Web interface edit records
****************

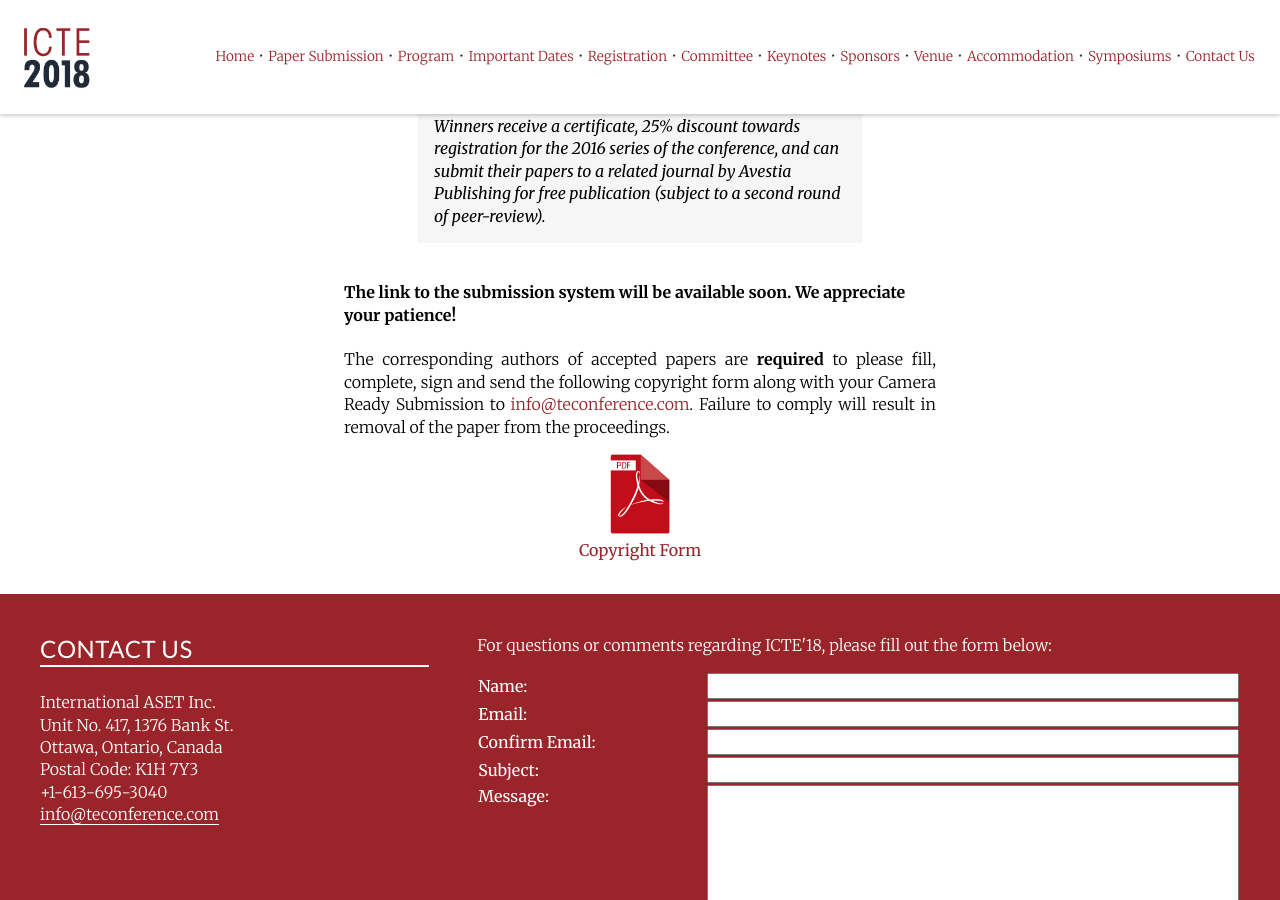
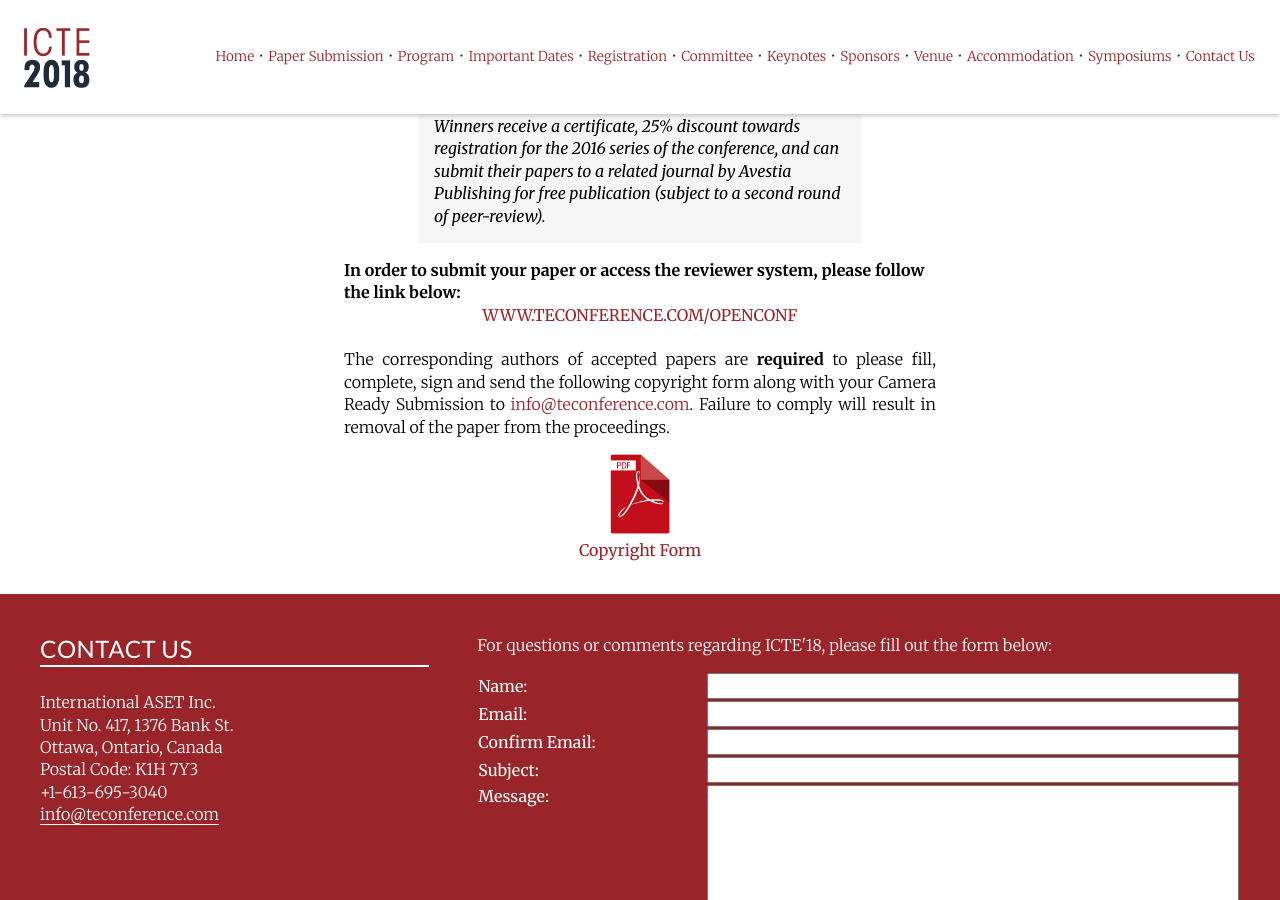
Before and after one commit to intaset/teconference, a Jekyll site: the page built from papers.html, in a window 1280 px wide and 900 px high, scrolled down 2391 px. Built offline with Jekyll 4.4.1, drawn with Linux system fonts in a browser that asks for light colours; nearby versions of some CDN libraries; Markdown is read by kramdown in place of the engine named in the settings; comment, search, counter and statistics services are not loaded.

Commit message:
added the link to openconf

```diff
--- a/papers.html
+++ b/papers.html
@@ -77,13 +77,13 @@ keyword: traffic engineering, transportation engineering, traffic engineering co
 
     <blockquote>Two best paper awards will be conferred to author(s) of the papers that receive the highest rank during the peer-review and by the respected session chairs. Only papers presented at the conference will be eligible for this award. Winners receive a certificate, 25% discount towards registration for the 2016 series of the conference, and can submit their papers to a related journal by Avestia Publishing for free publication (subject to a second round of peer-review).</blockquote>
 
-    <br>
+   <!--  <br>
     <p class="bold">The link to the submission system will be available soon. We appreciate your patience!</p>
-    <br>
+    <br> -->
 
-   	<!-- <p class="bold">In order to submit your paper or access the reviewer system, please follow the link below:</p>
+   	<p class="bold">In order to submit your paper or access the reviewer system, please follow the link below:</p>
 
-	<center><a href="../openconf/" class="body-link allcaps">www.teconference.com/openconf</a></center><br> -->
+	<center><a href="../openconf/" class="body-link allcaps">www.teconference.com/openconf</a></center><br>
 
     <p class="body">The corresponding authors of accepted papers are <b>required</b> to please fill, complete, sign and send the following copyright form along with your Camera Ready Submission to <a href="mailto:info@teconference.com" class="body-link">info@teconference.com</a>. Failure to comply will result in removal of the paper from the proceedings.</p>
 
```
Also changed, not shown: 1 other file.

****************

- [Problem to solve] The data above needs to be retyped exactly, with the images left out.

- [Task result]
Before and after one commit to intaset/teconference, a Jekyll site: the page built from papers.html, in a window 1280 px wide and 900 px high, scrolled down 2391 px. Built offline with Jekyll 4.4.1, drawn with Linux system fonts in a browser that asks for light colours; nearby versions of some CDN libraries; Markdown is read by kramdown in place of the engine named in the settings; comment, search, counter and statistics services are not loaded.

Commit message:
added the link to openconf

```diff
--- a/papers.html
+++ b/papers.html
@@ -77,13 +77,13 @@ keyword: traffic engineering, transportation engineering, traffic engineering co
 
     <blockquote>Two best paper awards will be conferred to author(s) of the papers that receive the highest rank during the peer-review and by the respected session chairs. Only papers presented at the conference will be eligible for this award. Winners receive a certificate, 25% discount towards registration for the 2016 series of the conference, and can submit their papers to a related journal by Avestia Publishing for free publication (subject to a second round of peer-review).</blockquote>
 
-    <br>
+   <!--  <br>
     <p class="bold">The link to the submission system will be available soon. We appreciate your patience!</p>
-    <br>
+    <br> -->
 
-   	<!-- <p class="bold">In order to submit your paper or access the reviewer system, please follow the link below:</p>
+   	<p class="bold">In order to submit your paper or access the reviewer system, please follow the link below:</p>
 
-	<center><a href="../openconf/" class="body-link allcaps">www.teconference.com/openconf</a></center><br> -->
+	<center><a href="../openconf/" class="body-link allcaps">www.teconference.com/openconf</a></center><br>
 
     <p class="body">The corresponding authors of accepted papers are <b>required</b> to please fill, complete, sign and send the following copyright form along with your Camera Ready Submission to <a href="mailto:info@teconference.com" class="body-link">info@teconference.com</a>. Failure to comply will result in removal of the paper from the proceedings.</p>
 
```
Also changed, not shown: 1 other file.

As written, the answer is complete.